Gerhard Richter: Forty Years of Painting
Museum of Modern Art, 340 pp., $75.00
The Daily Practice of Painting
For his admirers, Gerhard Richter’s appeal lies in the way he shows how all the standard ideas about artistic identity have been played out—and at the same time points to his steady stream of new work and says, in effect, “But look, I’m still making it.” Painting representationally one day and abstractly the next, often changing his style, even his manner of wielding his brush, and, perhaps most potently, often using photographs as the basis of his paintings, so that the properties of painting and of photography can seemcompletely jumbled together, Richter, it is thought, creates a universe with seemingly no solid ground anywhere. And this sense of indeterminacy is what, for those who have responded to the German artist over the past number of years, whether artists or art historians, curators or collectors, is so charged and of the moment about his work.
Richter’s huge retrospective at the Museum of Modern Art is certainly one of the more eagerly anticipated art events New York has had in a long while, if only because few of us had a sense of how his unusual career would add up. The artist, who is seventy and has lived for many years in Cologne, has had gallery shows here on and off for years, and a suite of paintings, entitled October 18, 1977 and concerning the fate of the West German student terrorists the Baader-Meinhof group, has been seen a number of times previously in New York and is owned in its entirety by the Modern. But the artist’s exhibitions here only began on a regular basis in the 1980s—he had been showing in Europe already for two decades—and it hasn’t been quite clear how the primarily abstract paintings that comprised most of his New York gallery exhibitions squared with the rare looks we have had of his earlier, more representational work, let alone with the paintings about the student terrorists.
The Modern’s show, organized by Robert Storr, who has also written its catalog (and is the author, too, of an earlier study of the Baader-Meinhof paintings), doesn’t dispel the idea that the painter is nerve-wrackingly hard to pin down. But his achievement, it turns out, is far less of a piece than might have been thought. The artist we encounter is capable of true, even staggering leaps. His Baader-Meinhof paintings, now seen in relation to all his art, seem more special and yet also a fitting continuation of related early pictures.

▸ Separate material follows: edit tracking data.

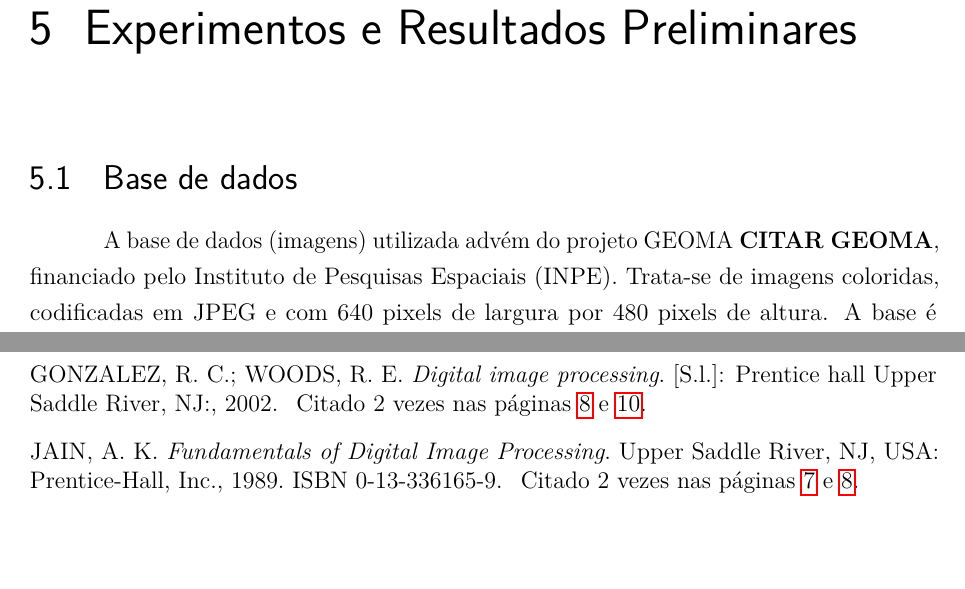
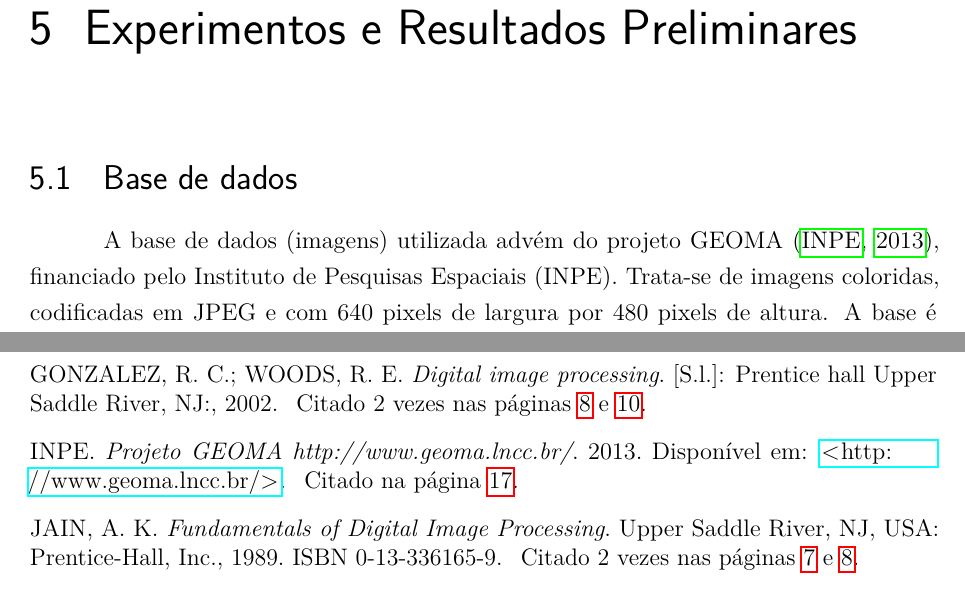
Before and after one commit to luizcavalcanti/dissertacao, a LaTeX thesis (qualificacao.tex, which reads experimentos.tex, qualificacao.bib): two parts of pages 23 and 26 of 27, joined at a grey line, cut so that both start at the same text, the shorter picture padded with empty space. Compiled offline with pdfLaTeX.

Commit message:
Adicionado geoma na bibliografia
Signed-off-by: Luiz Carlos Cavalcanti <cavalcanti.luiz@gmail.com>

```diff
--- a/experimentos.tex
+++ b/experimentos.tex
@@ -2,5 +2,5 @@
 
 \section{Base de dados}
 
-A base de dados (imagens) utilizada advém do projeto GEOMA \textbf{CITAR GEOMA}, financiado pelo Instituto de Pesquisas Espaciais (INPE). Trata-se de imagens coloridas, codificadas em JPEG e com 640 pixels de largura por 480 pixels de altura. A base é composta por fotografias ortogonais ao relevo (como pode ser visto na figura \ref{fig:amostra}), de altitudes variadas e tiradas a partir de aeronaves tripuladas, durante o trajeto entre diversas cidades da região amazônica.
+A base de dados (imagens) utilizada advém do projeto GEOMA \cite{geoma}, financiado pelo Instituto de Pesquisas Espaciais (INPE). Trata-se de imagens coloridas, codificadas em JPEG e com 640 pixels de largura por 480 pixels de altura. A base é composta por fotografias ortogonais ao relevo (como pode ser visto na figura \ref{fig:amostra}), de altitudes variadas e tiradas a partir de aeronaves tripuladas, durante o trajeto entre diversas cidades da região amazônica.
 
--- a/qualificacao.bib
+++ b/qualificacao.bib
@@ -229,3 +229,11 @@ ISSN={0162-8828},}
   year={2013},
   publisher={IEEE}
 }
+
+@online{geoma,
+author = {INPE},
+title = {Projeto {GEOMA} http://www.geoma.lncc.br/},
+month = ago,
+year = {2013},
+url = {http://www.geoma.lncc.br/}
+}
```
Also changed, not shown: experimentos.tex (2 more changed lines).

These early works, in turn, like those of the terrorists, are mostly based on black-and-white photographs taken from newspapers or magazines (and, additionally, old family snapshots); and they, too, present, unobviously and challengingly, a view of a troubled European world.
But another Richter we find at Storr’s show hardly touches any emotion. Over the years, he has experimented with pictures that are all gray and with pictures that are themselves literally color charts. He has based paintings on curiously tepid color photographs that he takes himself, and made abstractions, both in…
This is exclusive content for subscribers only.
Get unlimited access to The New York Review for just $1 an issue!
Continue reading this article, and thousands more from our archive, for the low introductory rate of just $1 an issue. Choose a Print, Digital, or All Access subscription.